Every year at Northland Injury Law we encounter many seriously injured children. While we are able to help those children receive compensation to meet future medical needs and other damages as a result of their injuries, our involvement comes too late to prevent those injuries. Please consider the following safety tips from the American Academy of Pediatrics to help prevent serious injury to your children:
Young children must never approach dogs without a grown-up’s supervision.
A child should never touch a dog that is growling, showing his teeth, or barking hysterically.
Never attempt to touch a dog that is eating or in possession of a bone or a treat of some sort.
Never hurt the animal by pulling it’s tail or fur for example.
A child should keep his face away from the dog’s, when approaching or playing with them.
Don’t make loud noises or sudden moves when approaching a dog. Speak softly to it.
Avoid eye contact with an aggressive dog, and back off slowly and non-threateningly.
Do not touch, or attempt to touch, the animal’s eyes.
Do not push your child to ride a 2-wheeled bike until he or she is ready, at about age 5 or 6. Consider the child’s coordination and desire to learn to ride. Stick with coaster (foot) brakes until your child is older and more experienced for hand brakes.
Buy a bike that is the right size, not one your child has to “grow into.” Oversized bikes are especially dangerous.
Your child needs to wear a helmet on every bike ride, no matter how short or how close to home.
When purchasing a helmet, look for a label or sticker that says the helmet meets the CPSC safety standard.
A helmet protects your child from serious injury, and should always be worn. And remember, wearing a helmet at all times helps children develop the helmet habit.
A helmet should be worn so that it is level on the head, not tipped forwards or backwards. The strap should be securely fastened, and you should not be able to move the helmet in any direction. If needed, the helmet’s sizing pads can help improve the fit.
Never leave children alone in or near the pool, even for a moment. Install a fence at least four-feet high around all four sides of the pool. The fence should not have openings or protrusions that a young child could use to get over, under, or through the fence.
Make sure pool gates open out from the pool, and self-close and self-latch at a height children can’t reach.
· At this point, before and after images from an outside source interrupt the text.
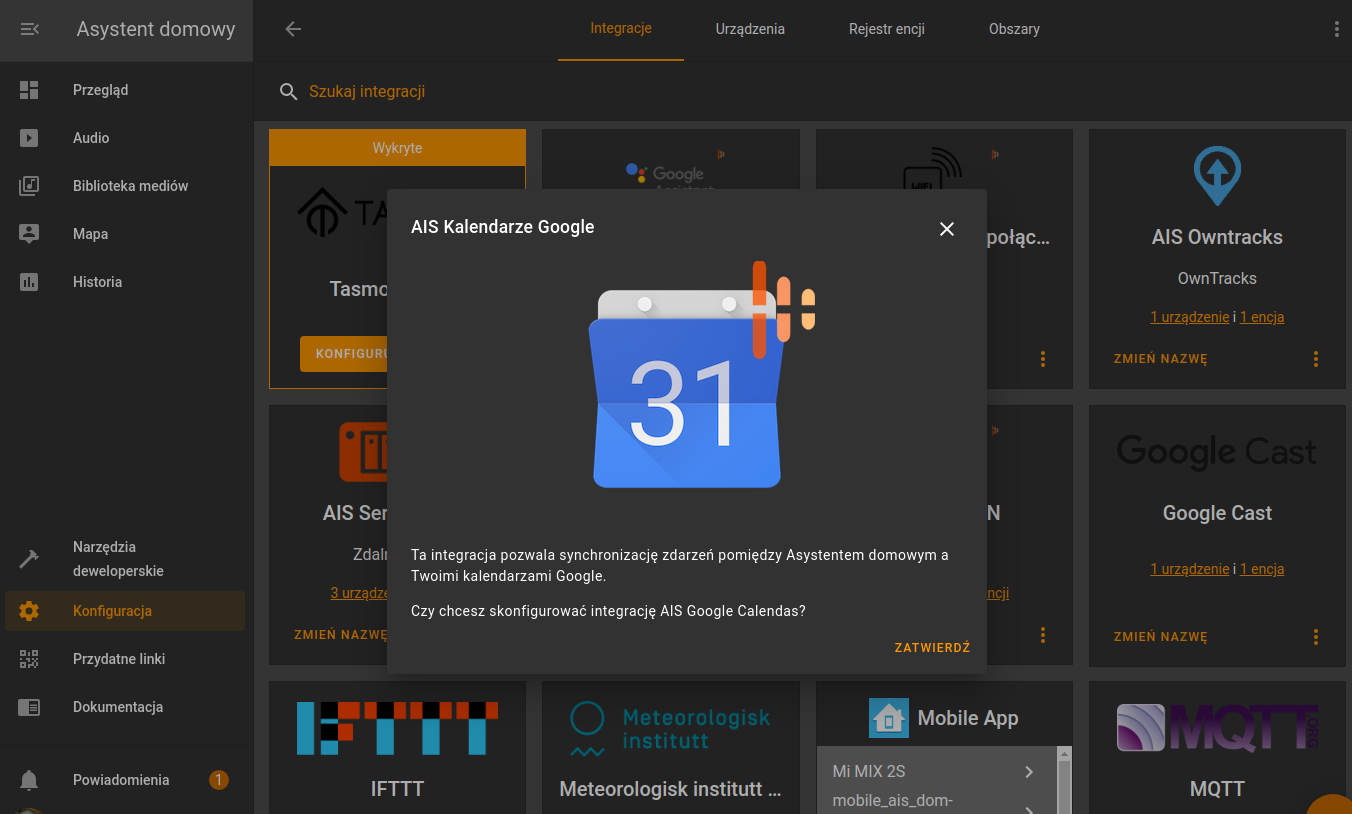
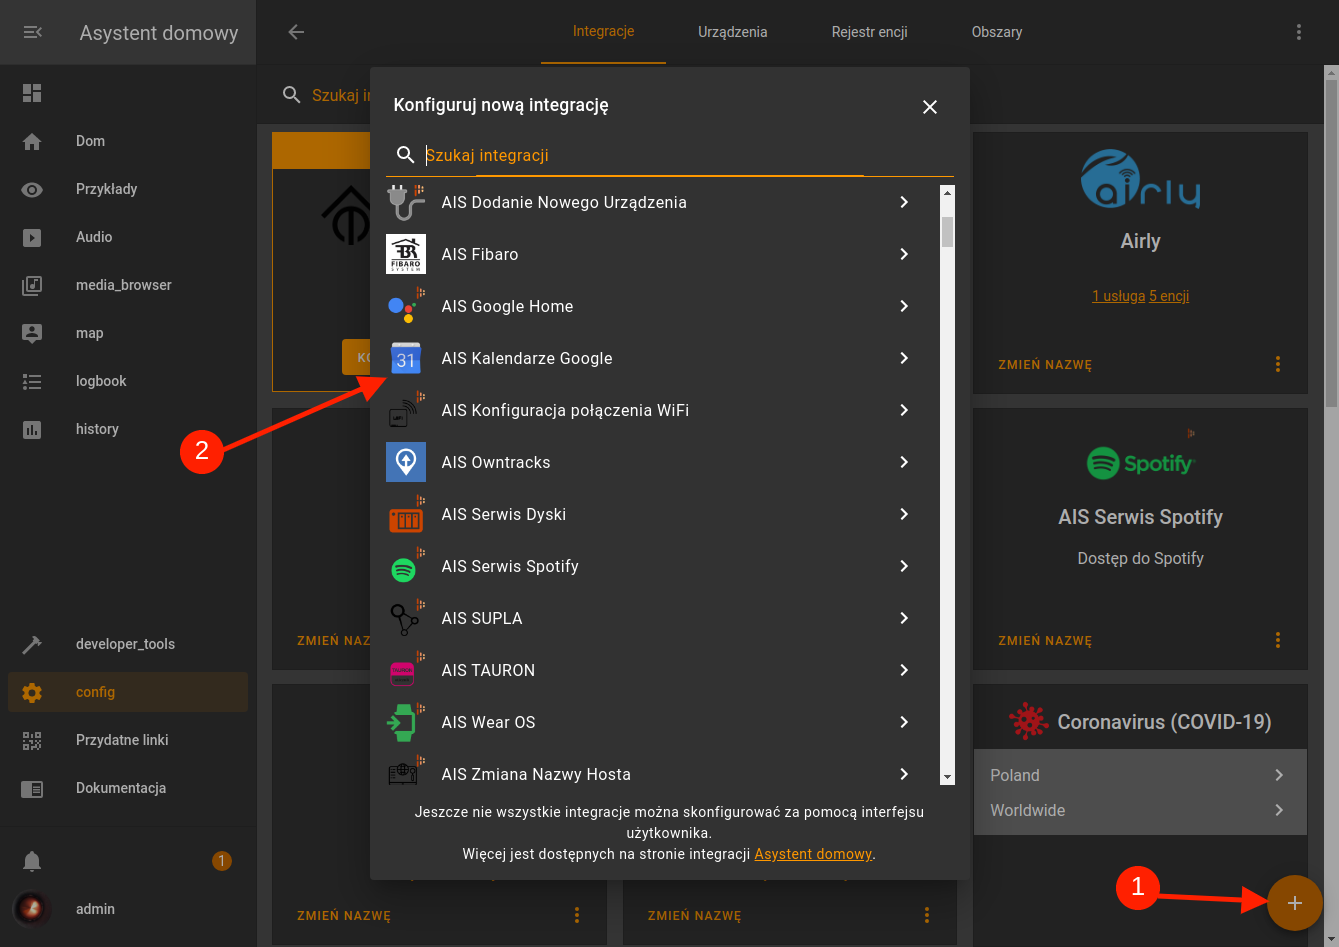
calendars more info

diff --git a/docs/ais_app_ai_integration_google_calendars.md b/docs/ais_app_ai_integration_google_calendars.md
@@ -3,13 +3,13 @@ title: "AIS Kalendarze"
 sidebar_label: AIS Kalendarze
 ---
 
-## Wprowadzenie
+# Wprowadzenie
 
 AIS Kalendarze jest to integracja Asystenta domowego z Kalendarzami.
 
 Idea jest taka, żeby można było pobierać dane o wydarzeniach występujących w czasie z różnych miejsc i agregować je w jednym miejscu na kalendarzu w aplikacji Asystent domowy. Wydarzenia do kalendarzy można dodawać za pomocą automatyzacji - po wystąpieniu zdarzeń w systemie, na podstawie zdarzeń z kalendarzy można też wyzwalać automatyzacje.
 
-### Kalendarze Google
+## Kalendarze Google
 
 Pierwszym źródłem danych do kalendarza Asystent domowy są Kalendarze Google.
 Integracja działa poprzez oficjalne [Google Calendar API](https://developers.google.com/calendar) i pozwala na wymianę zdarzeń pomiędzy Asystentem domoowym a Kalendarzami Google. 
@@ -17,16 +17,63 @@ Integracja działa poprzez oficjalne [Google Calendar API](https://developers.go
 ![AIS scan](/img/en/frontend/ais_calendars_1.png)
 
 
-#### Dodanie integracji
+### Dodanie integracji
 
 Integrację dodajamy za pomocą kreatora dostępnego w **Konfiguracja** -> **Integracje** -> **AIS Kalendarze Google**
 
 ![AIS scan](/img/en/frontend/ais_calendars_2.png)
 
 
-#### Dodanie zdarzenia do kalendarza
+
+:::caution UWAGA
+
+Integracja wymaga autoryzacji dostępu po stronie Google. **Wymgane jest wykonanie tego kroku z przeglądarki internetowej** w której otworzymy stronę Google w nowej karcie a po pomyślnej autoryzacji zamkniemy ją i wrócimy do Asystenta domowego.
+:::
+
+![AIS scan](/img/en/frontend/ais_calendars_3.png)
+
+
+Logujemy się na konto Google i udzielamy zgody na dostęp do kalendarzy dla Asystenta domowego.
+![AIS scan](/img/en/frontend/ais_calendars_4.png)
+
+
+Po otrzymaniu zgody zostaniemy automatycznie przekierowani do aplikacji Asystent domowy gdzie pojawi się integracja z kalendarzami.
+![AIS scan](/img/en/frontend/ais_calendars_5.png)
+
+### Dodanie zdarzenia do kalendarza
+
+Możesz skorzystać z usługi **google.add_event**, aby utworzyć nowe wydarzenie w kalendarzu. 
+Identyfikator Twojego podstawowego kalendarza **calendar_id** to adres email, inne identfikatory kalendarzy do których masz dostęp można znaleźć w pliku **~/AIS/google_calendars.yaml**. 
+
+![AIS scan](/img/en/frontend/ais_calendars_7.png)
+
+
+Oczywiście akcję dodania zdarzenia do kalendarza można wywołać z automatyzacji i np. zaznaczyć w kalendarzu czas rozpoczęcia sezonu grzewczego którego definicja znajduje się w par. 2 pkt. 20 rozporządzenia Ministra Gospodarki z dnia 15 stycznia 2007 r. w sprawie szczegółowych warunków funkcjonowania systemów ciepłowniczych.
 
 
 
-#### Uruchomienie automatyzacji na podstawie zdarzenia z kalendarza
+### Uruchomienie automatyzacji na podstawie zdarzenia z kalendarza
+
+
+Kalendarze dostępne są też w encjach systemu jako czujniki binarne z atrybutami. Możemy je zobaczyć, jeśli klikniemy w **Narzędzia deweloperskie** na pasku bocznym i przejdziemy do zakładki **STANY**, a następnie wyszukamy encje ``calendar.``
+
+![AIS scan](/img/en/frontend/ais_calendars_8.png)
+
+Gdy zdarzenie z kalendarza jest aktywne to status sensora ma wartość **on** a w jego atrybutach widzimy opis zdarzenia.
+Dzięki temu Kalendarza można używać jako zewnętrznego harmonogramu wydarzeń uruchamiających automatyzację, zamiast kodowania wyzwalaczy automatyzacji "na stałe" w automatyzacjach.
+
+
+> TODO Pokażemy to na przykładzie Automatyzacja wyzwalana zdarzeniem z kalendarza.
+
+
+### Rozwiązywania problemów
+
+#### Zablokowanie dostępu do integracji w Google
+
+
+https://myaccount.google.com/permissions
+
+
+![AIS scan](/img/en/frontend/ais_calendars_6.png)
+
Keep rescue equipment (a shepherd’s hook – a long pole with a hook on the end – and life preserver) and a portable telephone near the pool.
Avoid inflatable swimming aids such as “floaties.” They are not a substitute for approved life vests and can give children a false sense of security.
Children may not be developmentally ready for swim lessons until after their fourth birthday. Swim programs for children under 4 should not be seen as a way to decrease the risk of drowning.
Whenever infants or toddlers are in or around water, an adult should be within arm’s length, providing “touch supervision.”
Install and maintain a shock-absorbing surface under and around the play equipment. Use at least 9 inches of wood chips, mulch, or shredded rubber for play equipment up to 7 feet high. If sand or pea gravel is used, install at least a 9-inch layer for play equipment up to 5 feet high.
Carefully maintain all equipment. Open “s” hooks or protruding bolt ends can be hazardous.
Swing seats should be made of soft materials such as rubber, plastic or canvas.
Make sure children cannot reach any moving parts that might pinch or trap any body part.
Never attach-or allow children to attach-ropes, jump ropes, leashes, or similar items to play equipment; children can strangle on these.
Make sure metal slides are cool to prevent children’s legs from getting burned.
Parents should never purchase a home trampoline or allow children to use home trampolines.
Parents should supervise children on play equipment to make sure they are safe.
Lawn Mower Safety
Try to use a mower with a control that stops the mower from moving forward if the handle is let go.
Children younger than 16 years should not be allowed to use ride-on mowers. Children younger than 12 years should not use walk-behind mowers.
Make sure that sturdy shoes (not sandals or sneakers) are worn while mowing.
Prevent injuries from flying objects, such as stones or toys, by picking up objects from the lawn before mowing begins. Have anyone who uses a mower wear hearing and eye protection.
Do not pull the mower backward or mow in reverse unless absolutely necessary, and carefully look for children behind you when you mow in reverse.
Always turn off the mower and wait for the blades to stop completely before removing the grass catcher, unclogging the discharge chute, or crossing gravel paths, roads, or other areas.
Do not allow children to ride as passengers on ride-on mowers.
Fireworks can result in severe burns, scars and disfigurement that can last a lifetime.
Fireworks that are often thought to be safe, i.e. sparklers, can reach temperatures above 1000 degrees F, and can burn users and bystanders.
The AAP recommends prohibiting public sale of all fireworks, including those by mail or Internet, and encourages parents to attend professional fireworks displays instead of using fireworks at home.
Children should wear life jackets at all times when on boats or near bodies of water.
Make sure the life jacket is the right size for your child. The jacket should not be loose. It should always be worn as instructed with all straps belted.
Blow-up water wings, toys, rafts and air mattresses should never be used as life jackets or life preservers.
Adults should wear life jackets for their own protection, and to set a good example.